Defined benefit pension transfers

This appears to be the issue at the front of most advising firms minds at the moment.

Firms are wrestling with upside (enter the market) and downside (stay away) risk management.

There are often very good reasons to advise against staying in scheme pension at the moment. The question is, on entry into the market, how do you minimise your risk?

This essentially boils down to managing FCA (regulatory) and FOS (claims) risk.

We are comfortable with our process format, but recently we saw a process that was exceptionally good, in our view, in one of our file reviews. We tweeted about it recently.

From a regulatory point of view we need to be mindful of the 3 key tenets of suitable advice.

  • Is it in the clients’ best interest?
  • Has the client been fully informed?
  • Has the communication with the client been fair, clear and not misleading?

Within that framework, the firm in question has a process that goes something like this:

Step 1: Compare the scheme pension with a mirror and level annuity, and drawdown WITHOUT taking ANY notice of the member’s financial and personal circumstances. Invariably, the result will be that the scheme pension is better than anything else. The brilliant win in adopting this stance is that the adviser deals directly with the FCA rule that requires the starting point to be “its not suitable” (COBS19.1.6).

Step 2: Analyse the target monetary objectives of the member relative to the scheme pension / annuity / drawdown, taking INTO account ALL the income and liquid assets that can be brought to bear to satisfy those objectives. Our standard position is to do this using a cash flow modelling tool, making sure that the starting assumptions are reasonably stress tested for a catastrophe.

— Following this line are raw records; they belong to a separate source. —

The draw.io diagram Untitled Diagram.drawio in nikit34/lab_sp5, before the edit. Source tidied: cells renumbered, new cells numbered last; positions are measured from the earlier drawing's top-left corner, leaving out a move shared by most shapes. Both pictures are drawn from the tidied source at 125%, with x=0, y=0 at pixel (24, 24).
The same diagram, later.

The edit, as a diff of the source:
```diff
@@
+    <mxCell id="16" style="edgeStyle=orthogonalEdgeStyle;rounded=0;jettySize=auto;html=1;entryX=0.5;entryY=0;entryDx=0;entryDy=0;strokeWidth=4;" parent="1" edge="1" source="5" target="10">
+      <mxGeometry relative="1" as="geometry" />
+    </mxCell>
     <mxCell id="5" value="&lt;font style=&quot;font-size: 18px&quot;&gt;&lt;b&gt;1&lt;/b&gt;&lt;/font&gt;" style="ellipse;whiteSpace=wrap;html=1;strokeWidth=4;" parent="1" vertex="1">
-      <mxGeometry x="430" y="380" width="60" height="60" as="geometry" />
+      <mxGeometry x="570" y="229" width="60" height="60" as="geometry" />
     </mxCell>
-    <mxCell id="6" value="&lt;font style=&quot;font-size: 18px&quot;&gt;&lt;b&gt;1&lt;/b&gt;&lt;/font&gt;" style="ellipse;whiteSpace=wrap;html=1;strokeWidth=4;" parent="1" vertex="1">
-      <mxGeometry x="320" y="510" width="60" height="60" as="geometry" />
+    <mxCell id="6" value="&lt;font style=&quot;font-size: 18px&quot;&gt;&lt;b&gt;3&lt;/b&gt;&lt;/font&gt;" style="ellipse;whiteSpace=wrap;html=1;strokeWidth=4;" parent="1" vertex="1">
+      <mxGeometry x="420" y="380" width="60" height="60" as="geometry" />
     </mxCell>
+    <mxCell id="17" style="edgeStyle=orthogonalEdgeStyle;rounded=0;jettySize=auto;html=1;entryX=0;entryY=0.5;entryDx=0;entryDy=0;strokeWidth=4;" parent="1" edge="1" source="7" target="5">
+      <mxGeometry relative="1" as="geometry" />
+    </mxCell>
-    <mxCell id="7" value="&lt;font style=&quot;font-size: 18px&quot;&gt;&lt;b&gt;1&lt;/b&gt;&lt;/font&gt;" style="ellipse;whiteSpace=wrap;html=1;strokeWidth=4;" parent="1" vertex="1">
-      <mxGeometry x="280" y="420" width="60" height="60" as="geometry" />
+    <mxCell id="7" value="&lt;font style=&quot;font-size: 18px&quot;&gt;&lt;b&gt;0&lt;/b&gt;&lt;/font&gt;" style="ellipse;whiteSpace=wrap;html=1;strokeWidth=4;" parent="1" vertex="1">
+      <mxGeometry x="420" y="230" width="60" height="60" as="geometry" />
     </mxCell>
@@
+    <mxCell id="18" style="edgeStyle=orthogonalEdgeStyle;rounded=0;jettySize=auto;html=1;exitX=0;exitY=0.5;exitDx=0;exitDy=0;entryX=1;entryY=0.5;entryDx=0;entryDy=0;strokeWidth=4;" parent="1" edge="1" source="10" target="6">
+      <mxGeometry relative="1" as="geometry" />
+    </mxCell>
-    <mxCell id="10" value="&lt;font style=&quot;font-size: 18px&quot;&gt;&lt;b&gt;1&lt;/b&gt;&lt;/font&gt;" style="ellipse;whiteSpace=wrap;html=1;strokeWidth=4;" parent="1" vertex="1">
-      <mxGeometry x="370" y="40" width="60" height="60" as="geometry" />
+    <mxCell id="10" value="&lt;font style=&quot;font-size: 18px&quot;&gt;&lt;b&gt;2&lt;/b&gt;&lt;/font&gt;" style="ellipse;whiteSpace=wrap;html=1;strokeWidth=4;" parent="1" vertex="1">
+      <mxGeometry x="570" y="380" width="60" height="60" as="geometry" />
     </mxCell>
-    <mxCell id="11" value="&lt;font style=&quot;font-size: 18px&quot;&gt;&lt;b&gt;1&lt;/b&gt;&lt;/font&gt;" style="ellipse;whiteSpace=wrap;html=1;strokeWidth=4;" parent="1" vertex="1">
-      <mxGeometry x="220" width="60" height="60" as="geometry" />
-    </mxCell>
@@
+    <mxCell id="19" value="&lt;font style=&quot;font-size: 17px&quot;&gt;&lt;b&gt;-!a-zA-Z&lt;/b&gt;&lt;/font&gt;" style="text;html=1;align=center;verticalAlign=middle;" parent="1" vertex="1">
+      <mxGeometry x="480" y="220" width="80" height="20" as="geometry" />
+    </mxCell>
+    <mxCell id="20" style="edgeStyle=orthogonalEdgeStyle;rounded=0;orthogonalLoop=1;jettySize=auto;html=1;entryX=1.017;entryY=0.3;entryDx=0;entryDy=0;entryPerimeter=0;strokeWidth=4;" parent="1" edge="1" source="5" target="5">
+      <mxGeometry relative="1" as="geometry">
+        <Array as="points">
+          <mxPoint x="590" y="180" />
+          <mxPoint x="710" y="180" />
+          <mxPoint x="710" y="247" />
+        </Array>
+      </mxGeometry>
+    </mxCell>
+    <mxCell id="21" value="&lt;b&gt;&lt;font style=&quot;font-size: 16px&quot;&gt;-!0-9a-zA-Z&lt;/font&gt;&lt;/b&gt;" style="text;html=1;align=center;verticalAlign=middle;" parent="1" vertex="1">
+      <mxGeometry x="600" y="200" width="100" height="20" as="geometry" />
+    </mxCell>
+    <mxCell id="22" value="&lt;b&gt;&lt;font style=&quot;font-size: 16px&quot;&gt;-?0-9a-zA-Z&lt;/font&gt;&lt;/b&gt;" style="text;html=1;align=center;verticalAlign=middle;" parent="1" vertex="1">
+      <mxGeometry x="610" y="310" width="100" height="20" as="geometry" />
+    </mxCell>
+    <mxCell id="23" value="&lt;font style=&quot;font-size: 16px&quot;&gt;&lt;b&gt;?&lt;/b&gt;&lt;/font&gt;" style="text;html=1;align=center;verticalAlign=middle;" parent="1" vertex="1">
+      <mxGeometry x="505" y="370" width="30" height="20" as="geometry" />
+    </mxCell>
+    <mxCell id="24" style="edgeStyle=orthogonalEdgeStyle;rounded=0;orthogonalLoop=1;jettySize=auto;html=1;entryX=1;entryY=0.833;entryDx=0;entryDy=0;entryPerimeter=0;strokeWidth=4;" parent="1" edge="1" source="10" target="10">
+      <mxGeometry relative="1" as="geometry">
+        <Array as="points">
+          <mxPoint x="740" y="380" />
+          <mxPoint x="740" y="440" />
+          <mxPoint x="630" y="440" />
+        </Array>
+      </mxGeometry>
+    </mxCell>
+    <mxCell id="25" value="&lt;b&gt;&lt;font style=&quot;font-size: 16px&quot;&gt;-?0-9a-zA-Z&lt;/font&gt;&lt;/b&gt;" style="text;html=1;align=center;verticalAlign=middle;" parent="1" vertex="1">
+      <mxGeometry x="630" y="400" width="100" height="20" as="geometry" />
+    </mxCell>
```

Please note that we always suggest that the cash flow scenarios include modelling the death of the member prior to the spouse. This stage plays to COBS19.1.3 (taking all the clients’ circumstances into account) and COBS9.2.2 (client is able to bear the investment risks inherent in the advice).

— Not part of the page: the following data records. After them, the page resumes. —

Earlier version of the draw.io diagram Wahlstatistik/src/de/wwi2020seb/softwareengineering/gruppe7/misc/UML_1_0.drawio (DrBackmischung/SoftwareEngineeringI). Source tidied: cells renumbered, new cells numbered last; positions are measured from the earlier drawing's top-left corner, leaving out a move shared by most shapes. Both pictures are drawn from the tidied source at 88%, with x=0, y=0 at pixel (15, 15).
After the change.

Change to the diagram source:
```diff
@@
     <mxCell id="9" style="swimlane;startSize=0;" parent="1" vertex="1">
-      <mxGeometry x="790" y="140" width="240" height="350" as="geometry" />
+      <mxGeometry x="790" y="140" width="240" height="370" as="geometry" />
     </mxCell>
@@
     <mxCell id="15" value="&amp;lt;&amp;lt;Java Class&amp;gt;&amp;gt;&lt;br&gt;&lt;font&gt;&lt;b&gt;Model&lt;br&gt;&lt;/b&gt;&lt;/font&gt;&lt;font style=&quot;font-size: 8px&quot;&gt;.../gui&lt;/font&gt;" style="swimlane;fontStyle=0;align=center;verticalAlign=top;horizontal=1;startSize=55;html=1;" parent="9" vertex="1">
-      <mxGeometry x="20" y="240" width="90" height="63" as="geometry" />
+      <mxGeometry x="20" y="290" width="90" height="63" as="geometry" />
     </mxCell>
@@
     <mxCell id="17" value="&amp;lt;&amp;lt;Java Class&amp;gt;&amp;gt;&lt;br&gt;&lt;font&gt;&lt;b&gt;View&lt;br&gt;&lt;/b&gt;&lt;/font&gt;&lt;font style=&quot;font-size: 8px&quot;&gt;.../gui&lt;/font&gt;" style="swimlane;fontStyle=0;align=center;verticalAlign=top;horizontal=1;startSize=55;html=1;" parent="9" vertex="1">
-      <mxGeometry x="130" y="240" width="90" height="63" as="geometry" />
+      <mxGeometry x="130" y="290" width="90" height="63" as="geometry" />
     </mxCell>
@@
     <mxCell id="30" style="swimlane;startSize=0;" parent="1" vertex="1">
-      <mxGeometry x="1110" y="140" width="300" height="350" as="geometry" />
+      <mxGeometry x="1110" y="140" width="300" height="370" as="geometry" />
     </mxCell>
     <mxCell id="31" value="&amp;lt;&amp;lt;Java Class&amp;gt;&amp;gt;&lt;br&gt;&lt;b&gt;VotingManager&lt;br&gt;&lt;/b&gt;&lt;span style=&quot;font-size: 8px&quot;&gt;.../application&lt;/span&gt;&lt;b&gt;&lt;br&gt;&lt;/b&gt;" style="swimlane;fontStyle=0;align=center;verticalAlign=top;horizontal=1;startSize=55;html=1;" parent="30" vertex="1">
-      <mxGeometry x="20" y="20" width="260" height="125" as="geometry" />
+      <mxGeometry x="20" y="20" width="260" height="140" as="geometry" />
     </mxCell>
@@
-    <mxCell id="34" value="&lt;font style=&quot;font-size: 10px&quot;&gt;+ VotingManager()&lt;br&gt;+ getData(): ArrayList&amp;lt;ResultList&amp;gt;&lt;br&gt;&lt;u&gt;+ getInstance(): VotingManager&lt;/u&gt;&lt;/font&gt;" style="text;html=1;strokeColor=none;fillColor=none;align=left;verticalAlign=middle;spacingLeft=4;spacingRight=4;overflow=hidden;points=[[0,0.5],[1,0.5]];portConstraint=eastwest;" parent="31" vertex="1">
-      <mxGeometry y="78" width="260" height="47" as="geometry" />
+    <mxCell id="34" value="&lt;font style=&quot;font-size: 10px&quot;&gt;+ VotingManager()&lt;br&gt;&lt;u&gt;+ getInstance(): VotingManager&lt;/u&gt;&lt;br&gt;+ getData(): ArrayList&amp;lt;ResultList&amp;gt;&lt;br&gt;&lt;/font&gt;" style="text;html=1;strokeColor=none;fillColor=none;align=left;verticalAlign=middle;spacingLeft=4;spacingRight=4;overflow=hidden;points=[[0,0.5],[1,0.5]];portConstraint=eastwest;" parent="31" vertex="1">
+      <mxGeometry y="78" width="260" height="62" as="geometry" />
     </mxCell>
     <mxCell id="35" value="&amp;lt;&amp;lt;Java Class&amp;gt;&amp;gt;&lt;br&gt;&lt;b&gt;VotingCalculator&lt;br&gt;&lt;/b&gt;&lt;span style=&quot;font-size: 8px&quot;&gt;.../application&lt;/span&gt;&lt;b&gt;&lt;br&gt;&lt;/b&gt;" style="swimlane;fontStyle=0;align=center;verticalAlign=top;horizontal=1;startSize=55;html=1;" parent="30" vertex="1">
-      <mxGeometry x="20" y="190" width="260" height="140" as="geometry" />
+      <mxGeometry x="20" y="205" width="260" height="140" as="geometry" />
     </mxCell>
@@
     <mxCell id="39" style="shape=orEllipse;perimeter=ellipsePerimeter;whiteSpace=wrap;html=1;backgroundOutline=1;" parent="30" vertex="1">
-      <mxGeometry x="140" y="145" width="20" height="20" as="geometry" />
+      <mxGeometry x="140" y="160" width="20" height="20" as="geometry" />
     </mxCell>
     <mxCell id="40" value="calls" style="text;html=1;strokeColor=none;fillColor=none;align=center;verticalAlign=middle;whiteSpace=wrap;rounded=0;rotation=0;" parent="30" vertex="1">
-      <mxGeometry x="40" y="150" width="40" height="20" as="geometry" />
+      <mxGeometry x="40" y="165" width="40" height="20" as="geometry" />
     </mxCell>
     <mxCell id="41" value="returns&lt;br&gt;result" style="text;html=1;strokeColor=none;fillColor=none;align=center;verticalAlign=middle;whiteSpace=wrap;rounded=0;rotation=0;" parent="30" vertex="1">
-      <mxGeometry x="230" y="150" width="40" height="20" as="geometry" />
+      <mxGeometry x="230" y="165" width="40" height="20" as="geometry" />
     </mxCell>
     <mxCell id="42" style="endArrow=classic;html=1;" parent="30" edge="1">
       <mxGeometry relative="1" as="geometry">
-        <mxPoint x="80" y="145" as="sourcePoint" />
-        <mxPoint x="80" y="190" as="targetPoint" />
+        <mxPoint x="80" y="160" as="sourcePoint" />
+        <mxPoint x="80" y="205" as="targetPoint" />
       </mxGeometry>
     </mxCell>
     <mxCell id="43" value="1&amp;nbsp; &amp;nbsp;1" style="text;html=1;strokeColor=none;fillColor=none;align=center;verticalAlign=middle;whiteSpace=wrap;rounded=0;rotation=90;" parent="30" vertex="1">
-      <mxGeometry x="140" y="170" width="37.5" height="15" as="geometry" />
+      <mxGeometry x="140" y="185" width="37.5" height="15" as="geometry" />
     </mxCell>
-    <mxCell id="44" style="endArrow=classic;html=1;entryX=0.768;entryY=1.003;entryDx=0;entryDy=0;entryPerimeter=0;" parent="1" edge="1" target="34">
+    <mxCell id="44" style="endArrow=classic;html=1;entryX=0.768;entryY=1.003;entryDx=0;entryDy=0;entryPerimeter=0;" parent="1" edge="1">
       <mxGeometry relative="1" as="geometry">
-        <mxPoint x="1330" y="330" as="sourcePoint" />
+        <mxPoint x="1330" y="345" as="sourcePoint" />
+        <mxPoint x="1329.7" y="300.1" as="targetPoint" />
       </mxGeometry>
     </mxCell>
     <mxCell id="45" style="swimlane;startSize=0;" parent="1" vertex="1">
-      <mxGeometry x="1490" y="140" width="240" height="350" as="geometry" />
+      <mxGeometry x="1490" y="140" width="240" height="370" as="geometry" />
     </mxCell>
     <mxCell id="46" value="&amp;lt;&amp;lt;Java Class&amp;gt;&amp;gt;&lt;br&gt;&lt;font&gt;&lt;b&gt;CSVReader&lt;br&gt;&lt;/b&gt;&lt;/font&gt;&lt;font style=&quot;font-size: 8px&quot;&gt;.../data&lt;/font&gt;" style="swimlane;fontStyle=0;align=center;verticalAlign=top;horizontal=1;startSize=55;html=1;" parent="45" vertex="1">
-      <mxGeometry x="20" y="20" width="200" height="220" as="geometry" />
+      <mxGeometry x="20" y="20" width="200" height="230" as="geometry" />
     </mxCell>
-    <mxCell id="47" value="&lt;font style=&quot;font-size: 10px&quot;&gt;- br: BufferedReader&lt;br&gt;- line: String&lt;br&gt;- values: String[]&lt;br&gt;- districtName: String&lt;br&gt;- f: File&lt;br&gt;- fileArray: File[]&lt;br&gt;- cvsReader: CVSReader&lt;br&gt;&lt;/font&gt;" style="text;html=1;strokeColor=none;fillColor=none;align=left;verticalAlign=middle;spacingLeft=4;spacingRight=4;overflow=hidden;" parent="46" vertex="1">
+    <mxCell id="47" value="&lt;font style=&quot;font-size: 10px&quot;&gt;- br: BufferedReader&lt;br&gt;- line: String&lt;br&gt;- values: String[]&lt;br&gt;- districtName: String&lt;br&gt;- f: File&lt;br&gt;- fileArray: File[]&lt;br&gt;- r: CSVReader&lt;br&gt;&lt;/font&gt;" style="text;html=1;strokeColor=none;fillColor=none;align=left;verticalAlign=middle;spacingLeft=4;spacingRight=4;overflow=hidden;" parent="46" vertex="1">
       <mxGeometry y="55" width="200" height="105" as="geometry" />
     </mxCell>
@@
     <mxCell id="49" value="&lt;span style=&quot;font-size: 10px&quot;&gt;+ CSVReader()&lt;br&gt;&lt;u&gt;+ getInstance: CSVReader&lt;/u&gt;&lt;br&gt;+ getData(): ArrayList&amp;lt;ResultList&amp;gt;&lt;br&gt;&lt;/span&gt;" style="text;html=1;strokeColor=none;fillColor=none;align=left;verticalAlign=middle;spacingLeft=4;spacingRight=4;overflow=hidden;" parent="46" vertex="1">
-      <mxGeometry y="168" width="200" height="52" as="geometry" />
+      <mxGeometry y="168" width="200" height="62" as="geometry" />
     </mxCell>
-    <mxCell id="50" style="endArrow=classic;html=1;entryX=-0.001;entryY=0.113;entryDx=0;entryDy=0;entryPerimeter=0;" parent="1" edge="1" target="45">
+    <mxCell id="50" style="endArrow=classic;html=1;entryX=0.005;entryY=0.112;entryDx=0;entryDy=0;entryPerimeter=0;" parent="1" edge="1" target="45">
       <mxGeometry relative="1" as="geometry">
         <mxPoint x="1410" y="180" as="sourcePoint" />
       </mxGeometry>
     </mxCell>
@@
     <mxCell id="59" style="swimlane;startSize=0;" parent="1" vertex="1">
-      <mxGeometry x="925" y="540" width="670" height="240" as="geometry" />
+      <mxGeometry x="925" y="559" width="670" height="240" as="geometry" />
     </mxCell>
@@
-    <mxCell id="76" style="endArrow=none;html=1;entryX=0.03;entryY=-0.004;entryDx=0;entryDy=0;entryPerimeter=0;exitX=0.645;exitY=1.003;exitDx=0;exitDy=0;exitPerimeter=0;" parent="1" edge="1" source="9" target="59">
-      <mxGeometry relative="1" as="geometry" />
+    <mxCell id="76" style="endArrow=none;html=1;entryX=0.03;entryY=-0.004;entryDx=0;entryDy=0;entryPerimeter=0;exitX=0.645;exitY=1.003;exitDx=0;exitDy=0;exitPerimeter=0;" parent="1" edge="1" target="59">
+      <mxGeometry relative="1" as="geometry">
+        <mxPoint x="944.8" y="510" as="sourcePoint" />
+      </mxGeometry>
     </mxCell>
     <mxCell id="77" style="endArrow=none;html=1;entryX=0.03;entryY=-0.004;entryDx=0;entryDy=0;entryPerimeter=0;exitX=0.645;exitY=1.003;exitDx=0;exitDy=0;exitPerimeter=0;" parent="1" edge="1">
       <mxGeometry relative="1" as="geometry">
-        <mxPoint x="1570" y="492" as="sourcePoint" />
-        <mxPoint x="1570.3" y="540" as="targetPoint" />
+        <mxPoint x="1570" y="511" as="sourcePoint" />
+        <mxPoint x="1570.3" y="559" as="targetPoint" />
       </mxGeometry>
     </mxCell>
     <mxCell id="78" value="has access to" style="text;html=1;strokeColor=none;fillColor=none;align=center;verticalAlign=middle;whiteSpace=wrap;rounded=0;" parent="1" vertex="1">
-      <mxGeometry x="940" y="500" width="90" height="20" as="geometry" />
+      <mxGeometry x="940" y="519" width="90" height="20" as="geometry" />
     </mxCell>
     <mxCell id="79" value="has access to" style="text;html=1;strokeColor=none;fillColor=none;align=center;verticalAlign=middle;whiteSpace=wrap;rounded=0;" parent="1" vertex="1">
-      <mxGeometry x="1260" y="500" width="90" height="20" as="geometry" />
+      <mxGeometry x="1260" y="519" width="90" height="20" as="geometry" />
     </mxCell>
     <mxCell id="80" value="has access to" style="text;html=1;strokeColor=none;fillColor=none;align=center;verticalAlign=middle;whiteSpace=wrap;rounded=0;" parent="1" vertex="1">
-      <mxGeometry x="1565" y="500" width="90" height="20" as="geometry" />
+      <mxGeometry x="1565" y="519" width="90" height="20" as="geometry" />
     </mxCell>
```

Step 3: Make a recommendation, INCLUDING ALL ancillary benefits not already considered. In taking step 3, it is imperative that if the modelling of the scheme pension in Step 2 shows that clients will sustain an income sufficient to meet their objectives, then the advice should be NOT to proceed, unless there are other compelling reasons. (It’s not the purpose of this blog to consider those.)

As usual, hopefully this is helpful.

Sadly its also important to just say that in spite of this note, the buck stops with the regulated firm / adviser and reliance on this, our interpretation of the rules is a risk that remains with you. In essence the purpose of the blog is to help you risk manage a high risk strategy if you decide on an the upside risk route.